Each of the three countries is required to develop and complete implementing regulations. The new, complex General Note to the tariff must be published. Neither has occurred as of May 8. Other actions regarding labor certifications, intellectual property and environmental rules, and e-commerce rules must be taken. Importers and exporters must conduct analyses and prepare preference certifications.
There are many changes between NAFTA and the USMCA that will require exporters and importers to modify procedures, recognize new requirements, learn new Rules of Origin, and understand what changes may affect them. U. S. Customs and Border Protection (CBP) has published Interim Implementation Instructions, specifically stated to be a “Guidance Document” and not the official final rules. https://www.cbp.gov/sites/default/files/assets/documents/2020-Apr/Implementation%20Instructions.pdf. These Instructions do provide some insight into how the changes will be implemented.
One significant change is in the legal responsibility for certifying that a product meets the criteria for preference treatment. Under USMCA it is the importer that bears the liability, although the actual certification can be made by the manufacturer, suppler, or importer. There is also no longer any formal Certificate. (Because the USMCA completely replaces NAFTA, all documents and materials developed under NAFTA, including NAFTA Certificates, are of no force or effect in the USMCA.) The importer must have in its possession at the time of entry information meeting the requirements in order to claim preference status. As stated in the Interim Instructions: “The certification need not be in a prescribed format; it may be provided on an invoice or any other document, except a commercial document issued in a non-Party, may be submitted electronically, and may cover a single importation or multiple importations of identical goods within a maximum 12-month period. The certification must contain a set of minimum data elements as set out in Annex 5-A of the Agreement (Appendix III of these Instructions) that indicate that the good is both originating and meets other applicable requirements.”

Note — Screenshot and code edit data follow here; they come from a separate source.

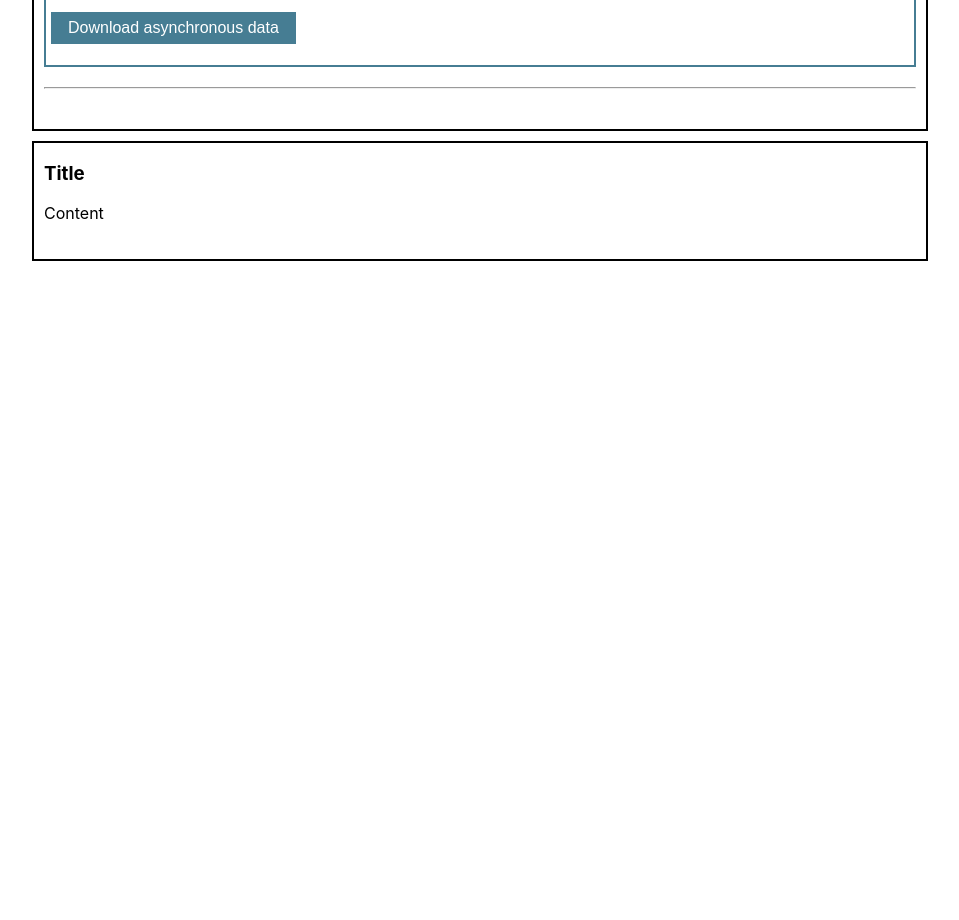
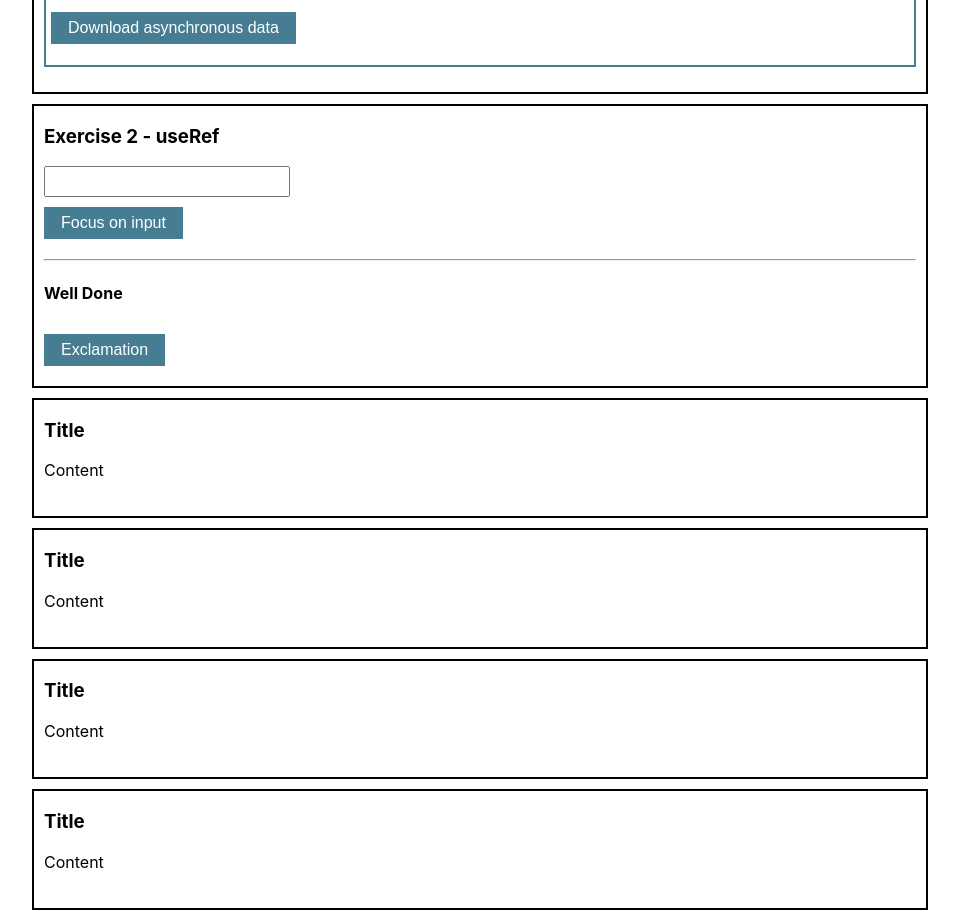
Before and after one commit to ArekeL/cra_ex_10_hooks_and_methods, a React (Create React App) app: page / in a window 1280 px wide. Shown: the part 520-1440 px from the top of the page, without its empty margins (160-1119 px from the left). Before the commit the page ends 800 px from the top, so only its background shows below. Built offline with nearby package versions, Linux system fonts and the light colour scheme.

Commit message:
useRef + new components

```diff
--- a/src/components/App.js
+++ b/src/components/App.js
@@ -1,5 +1,9 @@
 import ExOne from "./ExOne";
 import ExTwo from "./ExTwo";
+import ExThree from "./ExThree";
+import ExFour from "./ExFour";
+import ExFive from "./ExFive";
+import ExSix from "./ExSix";
 
 import "./App.css";
 
@@ -10,6 +14,10 @@ function App() {
 			<br />
 			<ExOne />
 			<ExTwo />
+			<ExThree />
+			<ExFour />
+			<ExFive />
+			<ExSix />
 		</div>
 	);
 }
--- /dev/null
+++ b/src/components/ExFive.js
@@ -0,0 +1,10 @@
+const ExFive = () => {
+	return (
+		<div className='wraper'>
+			<h3>Title</h3>
+			<p>Content</p>
+		</div>
+	);
+};
+
+export default ExFive;
--- /dev/null
+++ b/src/components/ExFour.js
@@ -0,0 +1,10 @@
+const ExFour = () => {
+	return (
+		<div className='wraper'>
+			<h3>Title</h3>
+			<p>Content</p>
+		</div>
+	);
+};
+
+export default ExFour;
--- a/src/components/ExOne.js
+++ b/src/components/ExOne.js
@@ -32,9 +32,6 @@ class ExOne extends PureComponent {
 					Show / Hide Counter
 				</button>
 				<div className='hideBox'>{counterElement}</div>
-				<div className='break'>
-					<hr />
-				</div>
 			</div>
 		);
 	}
--- /dev/null
+++ b/src/components/ExSix.js
@@ -0,0 +1,10 @@
+const ExSix = () => {
+	return (
+		<div className='wraper'>
+			<h3>Title</h3>
+			<p>Content</p>
+		</div>
+	);
+};
+
+export default ExSix;
--- /dev/null
+++ b/src/components/ExThree.js
@@ -0,0 +1,10 @@
+const ExThree = () => {
+	return (
+		<div className='wraper'>
+			<h3>Title</h3>
+			<p>Content</p>
+		</div>
+	);
+};
+
+export default ExThree;
--- a/src/components/ExTwo.js
+++ b/src/components/ExTwo.js
@@ -1,8 +1,22 @@
+import React, { useRef } from "react";
+
 const ExTwo = () => {
+	const addExclamation = useRef();
+	const textImputRef = useRef();
+
+	const handleFocusOnImput = () => textImputRef.current.focus();
+	const handleAddExlamation = () => (addExclamation.current.textContent += "!");
 	return (
 		<div className='wraper'>
-			<h3>Title</h3>
-			<p>Content</p>
+			<h3>Exercise 2 - useRef</h3>
+			<input ref={textImputRef} type='text' />
+			<br />
+			<button onClick={handleFocusOnImput}>Focus on input</button>
+			<div className='break'>
+				<hr />
+			</div>
+			<h4 ref={addExclamation}>Well Done</h4>
+			<button onClick={handleAddExlamation}>Exclamation</button>
 		</div>
 	);
 };
```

If the importer does not have the required information in its possession at the time of entry, a preference claim can be filed at a later time when the information is available. However, the exemption covering the Merchandise Processing Fee (MPF) applies only at the time of entry. Duties, but not the fee, can be refunded based on a subsequent claim.
Many companies, and particularly the automotive and auto parts companies, are quite concerned due to the large number of products that require certification, the limited time available before implementation, and workforce restrictions due to COVID-19. So far, at least, requests to allow the use of existing NAFTA certificates until the end of the year have not been granted.
Steel traders should be aware of the special certification requirements for steel content in automotive products. See Appendix I to the Interim Instructions for a list of products. Automobile producers will require more specific origin information in order to complete the necessary certifications. There are also changes to the Rules of Origin for many steel products in Chapter 73 of the Tariff, although most of these changes will be phased in during the years after initial implementation.
CBP is expected to use flexibility as the new rules go into effect, but the responsibility to comply with the requirements of USMCA will start on the implementation date.
Please take care of yourselves and everyone in the trade community at this trying time.
Steven W. Baker
AIIS Customs Committee Chair